Barntown pupils get to grips with fire safety skills in mock evacuation
There was no playing with fire for the Barntown pupils when they took part in a mock fire evacuation as part of Fire Safety Week last Wednesday.
The day commenced with the sound of a piercing fire alarm, which rang out through the school and got all of the pupils standing to attention. Before long, 270 pupils came flooding out of the school in single file, with teachers and principal Louise O'Brien in tow. It all happened in a flash, with everyone safely outside in no more than three minutes.
'We rehearse as many fire evacuations as possible so that we know the children are safe and that they feel comfortable with the procedures,' explained Mrs O' Brien.
Though the church carpark is the usual fire evacuation point, the pupils lined up in front of the school to get a glimpse of the action to come. Before long, their cool and collected expressions morphed into excitement as two fire engines came whizzing up the drive complete with flashing lights and sirens.

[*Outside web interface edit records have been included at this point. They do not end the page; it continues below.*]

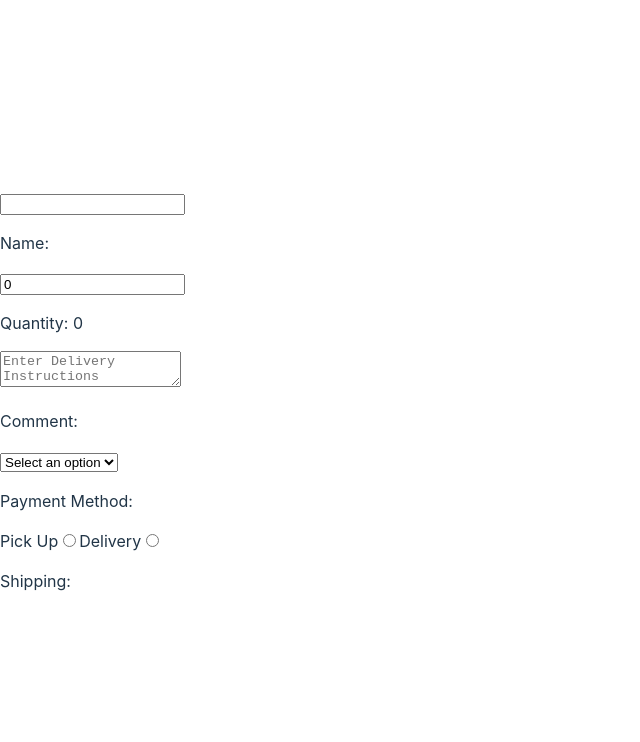
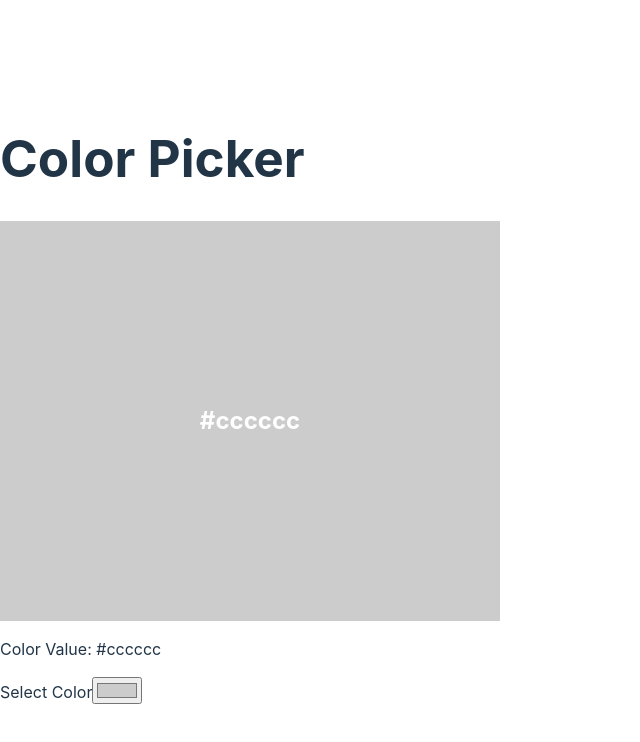
Before and after one commit to mostafafinal/Front-End-Tutorial, a React (Vite) app in the folder react/my-react-app/: page / in a window 1280 px wide. Shown: the top 742 px of the page, without its empty margins (0-640 px from the left). Built offline with nearby package versions, Linux system fonts and the light colour scheme.

Commit message:
Learning React ColorPicker

```diff
--- a/react/my-react-app/src/App.jsx
+++ b/react/my-react-app/src/App.jsx
@@ -5,11 +5,12 @@
 // import List from "./components/list/food";
 // import Ouch from "./components/button";
 // import Counter from "./components/counter/counter";
-import Form from "./components/form";
+// import Form from "./components/form";
+import ColorPicker from "./components/colorpicker/colorpicker";
 function App() {
   return (
     <>
-      <Form />
+      <ColorPicker />
     </>
   );
 }
--- /dev/null
+++ b/react/my-react-app/src/components/colorpicker/colorpicker.jsx
@@ -0,0 +1,35 @@
+import { useState } from "react";
+function ColorPicker() {
+  const [color, setColor] = useState("#cccccc");
+  const colorChangeHandler = (event) => setColor(event.target.value);
+  return (
+    <div className="color-picker-container">
+      <h1>Color Picker</h1>
+      <div
+        className="colored-space"
+        style={{
+          color: "white",
+          backgroundColor: color,
+          fontSize: "1.5rem",
+          fontWeight: "bold",
+          width: "500px",
+          height: "400px",
+          display: "flex",
+          alignItems: "center",
+          justifyContent: "center",
+          transition: ".25s ease",
+        }}>
+        {color}
+      </div>
+      <p>Color Value: {color}</p>
+      <label htmlFor="colorpicker">Select Color</label>
+      <input
+        type="color"
+        name="colorpicker"
+        value={color}
+        onChange={colorChangeHandler}
+      />
+    </div>
+  );
+}
+export default ColorPicker;
```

As part of the staged evacuation, members of the fire service came to the rescue of third class pupil Ronan Bosworth, who was waiting in the school's refuge area to be brought out from the building. As Ronan is currently on crutches, he would require the assistance of the fire service in the case of a real fire.

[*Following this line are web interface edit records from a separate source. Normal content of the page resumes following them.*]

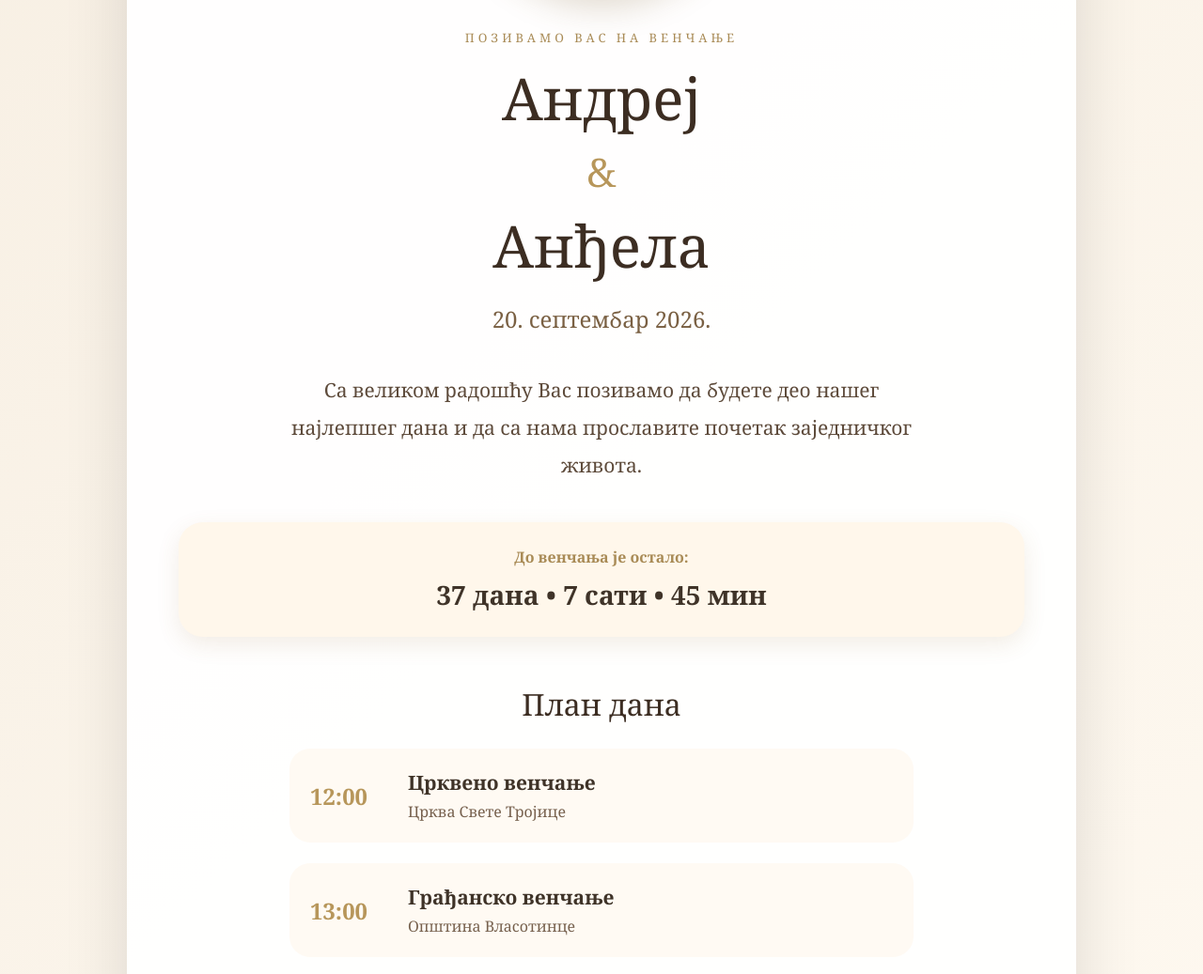
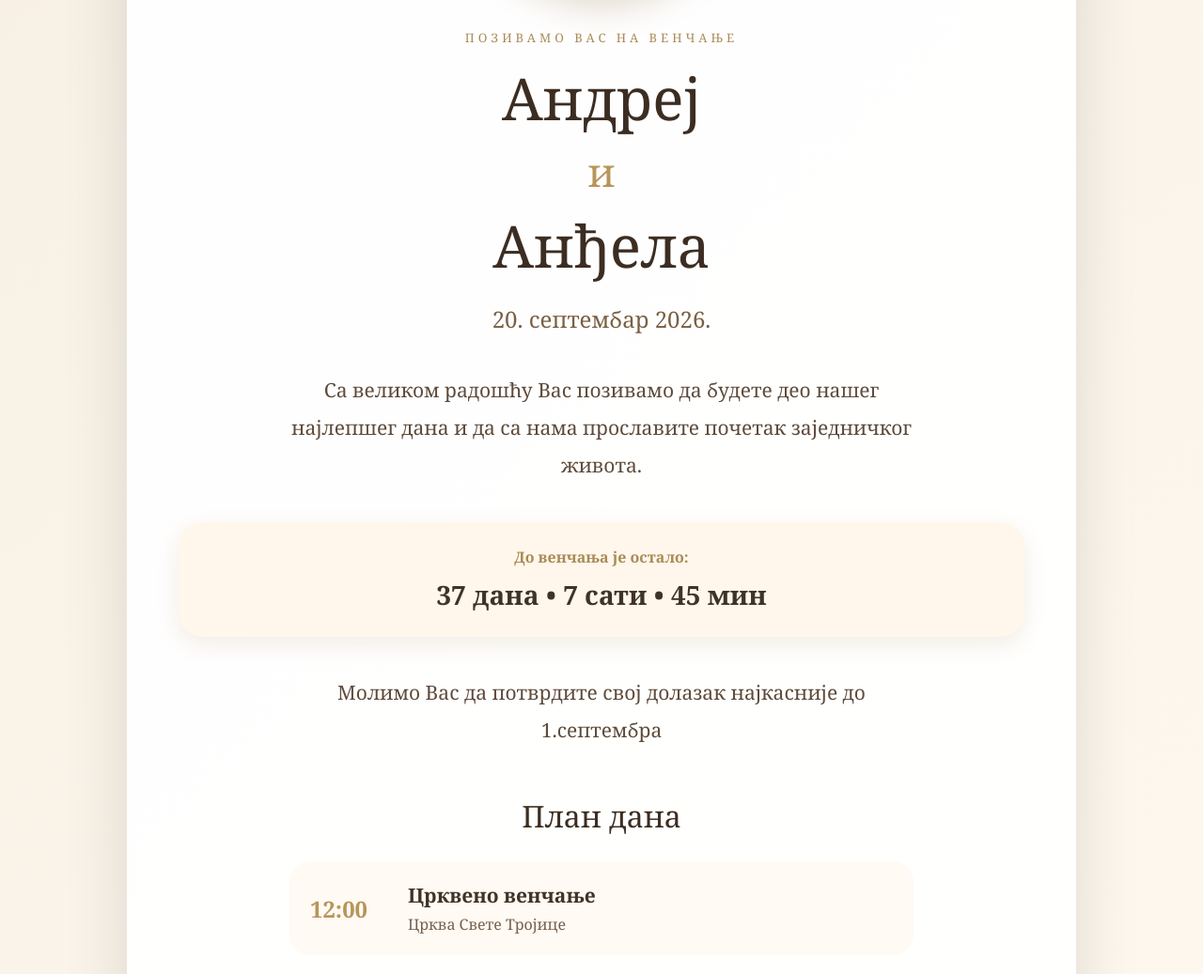
Before and after one commit to nikoladata/Initial-birthday-invite-MVP, a Flask app: page /andrej-andjela in a window 1280 px wide. Shown: the part 385-1422 px from the top of the page at 94% size. Run offline with Flask 3, Linux system fonts and the light colour scheme.

Commit message:
Update invitations

```diff
--- a/templates/wedding.html
+++ b/templates/wedding.html
@@ -18,7 +18,7 @@
         <p class="small">Позивамо Вас на венчање</p>
 
         <h1>{{ invitation.groom }}</h1>
-        <div class="amp">&</div>
+        <div class="amp">и</div>
         <h1>{{ invitation.bride }}</h1>
 
         <p class="date">{{ invitation.date }}</p>
@@ -31,6 +31,9 @@
     <section class="countdown-box">
         <p>До венчања је остало:</p>
         <div id="countdown">Учитавање...</div>
+    </section>
+    <section class="message">
+        <p>Молимо Вас да потврдите свој долазак најкасније до 1.септембра</p>
     </section>
 
     <section class="timeline">
```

'In these cases, the pupil will wait with his teacher in one of the school's two refuge areas and sound an alarm. When we hear the alarm, we will go to rescue them,' explained Assistant Chief Fire Officer Colm McGrath.
The pupils watched on as several fire officers did just that, emerging from the building with a smiling Ronan who returned safely to his classmates.

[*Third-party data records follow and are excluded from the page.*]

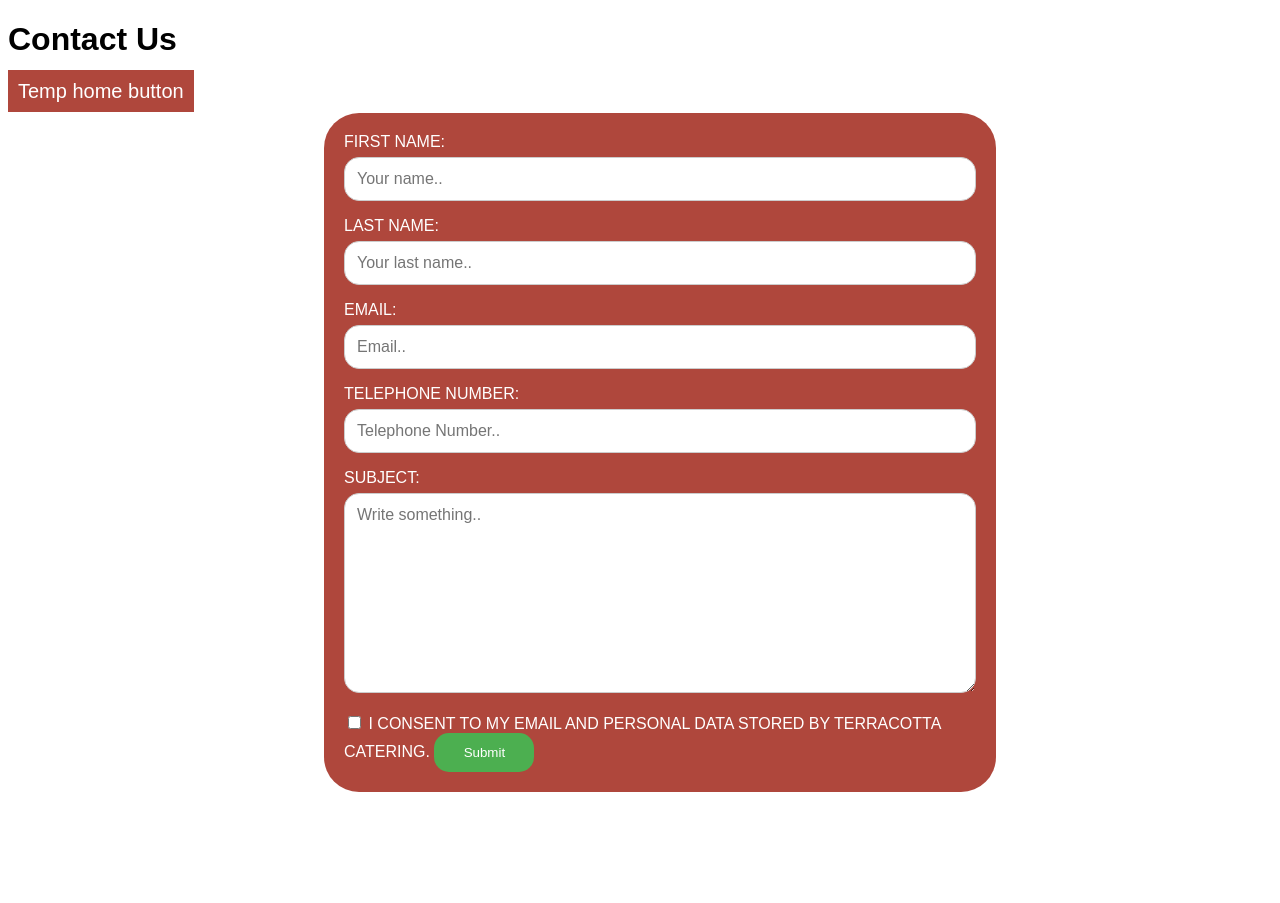
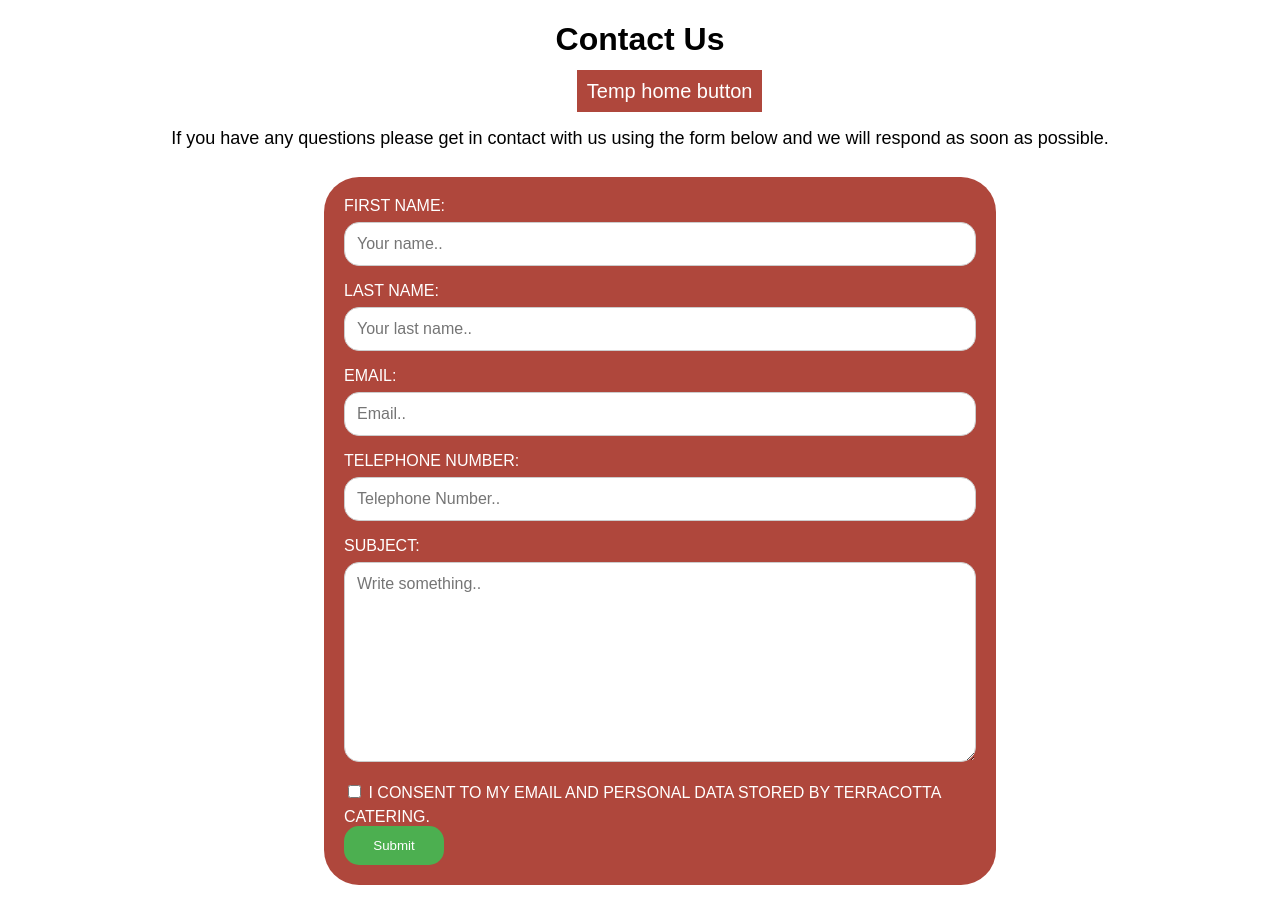
Before and after one commit to spanner1994dj/terra-pairs, a PHP site: page /pages/contact.html in a window 1280 px wide; the page is wider, and only the part inside the window is pictured. Before the commit the page ends 792 px from the top of that part, so only its background shows below. Run offline with PHP 8.4, Linux system fonts and the light colour scheme; some libraries are stand-ins or nearby versions.

Commit message:
text added to content form and temp home button
Co-Authored-By: stewarthitchcock <62143406+stewarthitchcock@users.noreply.github.com>

```diff
--- a/css/layout/contact.css
+++ b/css/layout/contact.css
@@ -3,22 +3,35 @@
   font-family: 'Cairo' ,sans-serif; }
 
 /* line 9, ../../../../../../../../../../../../../Users/imac/Documents/GitHub/terra-pairs/scss/layout/contact.scss */
+h1 {
+  text-align: center; }
+
+/* line 13, ../../../../../../../../../../../../../Users/imac/Documents/GitHub/terra-pairs/scss/layout/contact.scss */
+p {
+  font-size: 18px;
+  text-align: center;
+  margin-top: 25px; }
+
+/* line 19, ../../../../../../../../../../../../../Users/imac/Documents/GitHub/terra-pairs/scss/layout/contact.scss */
 .temp {
   background-color: #af473c;
   color: #fff;
   text-decoration: none;
   font-size: 20px;
-  padding: 10px; }
+  padding: 10px;
+  position: relative;
+  right: -45%;
+  margin-bottom: 10px; }
 
 /*contact form styling */
-/* line 18, ../../../../../../../../../../../../../Users/imac/Documents/GitHub/terra-pairs/scss/layout/contact.scss */
+/* line 31, ../../../../../../../../../../../../../Users/imac/Documents/GitHub/terra-pairs/scss/layout/contact.scss */
 .contact-form {
   width: 100%;
   justify-content: center;
   align-content: center;
   padding: 10px 25%; }
 
-/* line 26, ../../../../../../../../../../../../../Users/imac/Documents/GitHub/terra-pairs/scss/layout/contact.scss */
+/* line 39, ../../../../../../../../../../../../../Users/imac/Documents/GitHub/terra-pairs/scss/layout/contact.scss */
 .container {
   font-size: 16px;
   border-radius: 35px;
@@ -33,7 +46,7 @@
   -ms-border-radius: 35px;
   -o-border-radius: 35px; }
 
-/* line 41, ../../../../../../../../../../../../../Users/imac/Documents/GitHub/terra-pairs/scss/layout/contact.scss */
+/* line 54, ../../../../../../../../../../../../../Users/imac/Documents/GitHub/terra-pairs/scss/layout/contact.scss */
 input[type=text], select, textarea {
   width: 100%;
   font-size: 16px;
@@ -41,7 +54,7 @@ input[type=text], select, textarea {
   border: 1px solid #ccc;
   border-radius: 15px;
   box-sizing: border-box;
-  margin-top: 6px;
+  margin-top: 7px;
   margin-bottom: 16px;
   resize: vertical;
   -webkit-border-radius: 15px;
@@ -49,7 +62,7 @@ input[type=text], select, textarea {
   -ms-border-radius: 15px;
   -o-border-radius: 15px; }
 
-/* line 58, ../../../../../../../../../../../../../Users/imac/Documents/GitHub/terra-pairs/scss/layout/contact.scss */
+/* line 71, ../../../../../../../../../../../../../Users/imac/Documents/GitHub/terra-pairs/scss/layout/contact.scss */
 input[type=submit] {
   background-color: #4CAF50;
   color: white;
@@ -64,7 +77,16 @@ input[type=submit] {
   -ms-border-radius: 15px;
   -o-border-radius: 15px; }
 
-/* line 74, ../../../../../../../../../../../../../Users/imac/Documents/GitHub/terra-pairs/scss/layout/contact.scss */
+/* line 86, ../../../../../../../../../../../../../Users/imac/Documents/GitHub/terra-pairs/scss/layout/contact.scss */
+.check {
+  margin-bottom: 10px; }
+
+/* line 90, ../../../../../../../../../../../../../Users/imac/Documents/GitHub/terra-pairs/scss/layout/contact.scss */
+.myCheck {
+  width: 100%;
+  margin-bottom: 5px; }
+
+/* line 96, ../../../../../../../../../../../../../Users/imac/Documents/GitHub/terra-pairs/scss/layout/contact.scss */
 input[type=submit]:hover {
   background-color: #45a049; }
 
--- a/css/style.css
+++ b/css/style.css
@@ -631,7 +631,6 @@ header {
   .nav-bar .nav-bar-contents {
     display: flex;
     justify-content: right;
-    border: solid 1px green;
     width: auto; }
   /* line 143, ../../../../../../../../../../../../../Users/imac/Documents/GitHub/terra-pairs/scss/layout/_header.scss */
   .nav-bar ul {
--- a/pages/contact.html
+++ b/pages/contact.html
@@ -12,7 +12,7 @@
    <body>
       <h1>Contact Us</h1>
       <a class="temp" type="button" href="../index.html"> Temp home button</a>
-
+      <p>If you have any questions please get in contact with us using the form below and we will respond as soon as possible.</p>
       <div class="contact-form">
          <div class="container">
             <form action="action_page.php">
@@ -32,7 +32,7 @@
                <label for="subject">Subject:</label>
                <textarea id="subject" name="subject" placeholder="Write something.." style="height:200px"></textarea>
 
-               <input type="checkbox" id="myCheck" onclick="myFunction()"> I consent to my email and personal data stored by Terracotta Catering.
+               <input type="checkbox" class="check" id="myCheck" onclick="myFunction()"> <label class=myCheck> I consent to my email and personal data stored by Terracotta Catering.</label><br>
 
                <!--Use this site key in the HTML code your site servers to users!!!
                6Lcg47kZAAAAAAQkalO5bE9FATnS9tQS7LdYNYbB -->
--- a/scss/layout/_header.scss
+++ b/scss/layout/_header.scss
@@ -136,7 +136,7 @@ header{
     .nav-bar-contents{
         display: flex;
         justify-content: right;
-        border: solid 1px green;
+        //border: solid 1px green;
         width: auto;
     }
 
--- a/scss/layout/contact.scss
+++ b/scss/layout/contact.scss
@@ -6,12 +6,25 @@
    font-family:'Cairo' ,sans-serif;
 }
 
+h1{
+   text-align: center;
+}
+
+p{
+   font-size: 18px;
+   text-align: center;
+   margin-top: 25px;
+}
+
 .temp{
    background-color: $terra-red;
    color: #fff;
    text-decoration: none;
    font-size: 20px;
    padding: 10px;
+   position: relative;
+   right: -45%;
+   margin-bottom: 10px;
 }
 
 /*contact form styling */
@@ -45,7 +58,7 @@ input[type=text], select, textarea {
    border: 1px solid #ccc;
    border-radius: 15px;
    box-sizing: border-box;
-   margin-top: 6px;
+   margin-top: 7px;
    margin-bottom: 16px;
    resize: vertical;
    -webkit-border-radius: 15px;
@@ -70,6 +83,15 @@ input[type=submit] {
    -o-border-radius: 15px;
 }
 
+.check{
+   margin-bottom: 10px;
+}
+
+.myCheck{
+   //border: solid 1px gold;
+   width: 100%;
+   margin-bottom: 5px;
+}
 
 input[type=submit]:hover {
    background-color: #45a049;
```
Also changed, not shown: 2 other files.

With all of the pupils safely rounded up, they were sent back to their classrooms to listen to talks on fire safety led by some of the fire officers. Many of the kids managed to get a quick high five with their new heroes before heading back inside!
Mrs O'Brien said that they were delighted to partner with the fire service for the event, saying that fire safety is considered very important in the school.
'We always do our own fire drill in September and then do one every term after that,' she explained. 'Each time we do it, we use alternative routes and make sure students are in different places so that we have to use Plan B. This ensures we are prepared for any scenario.'
Signs throughout the school, regular fire safety talks and the existence of a fire safety rep ensures that the pupils are fully prepared in the event of an emergency. The school is also built to allow for a smooth and safe evacuation, with two concrete fire escapes and two refuge areas on either side of the building.
Last week's mock evacuation was not only an opportunity for the pupils to put their lessons into practice, it also gave the fire officers the chance to familiarise themselves with the new school building and its layout according to Colm.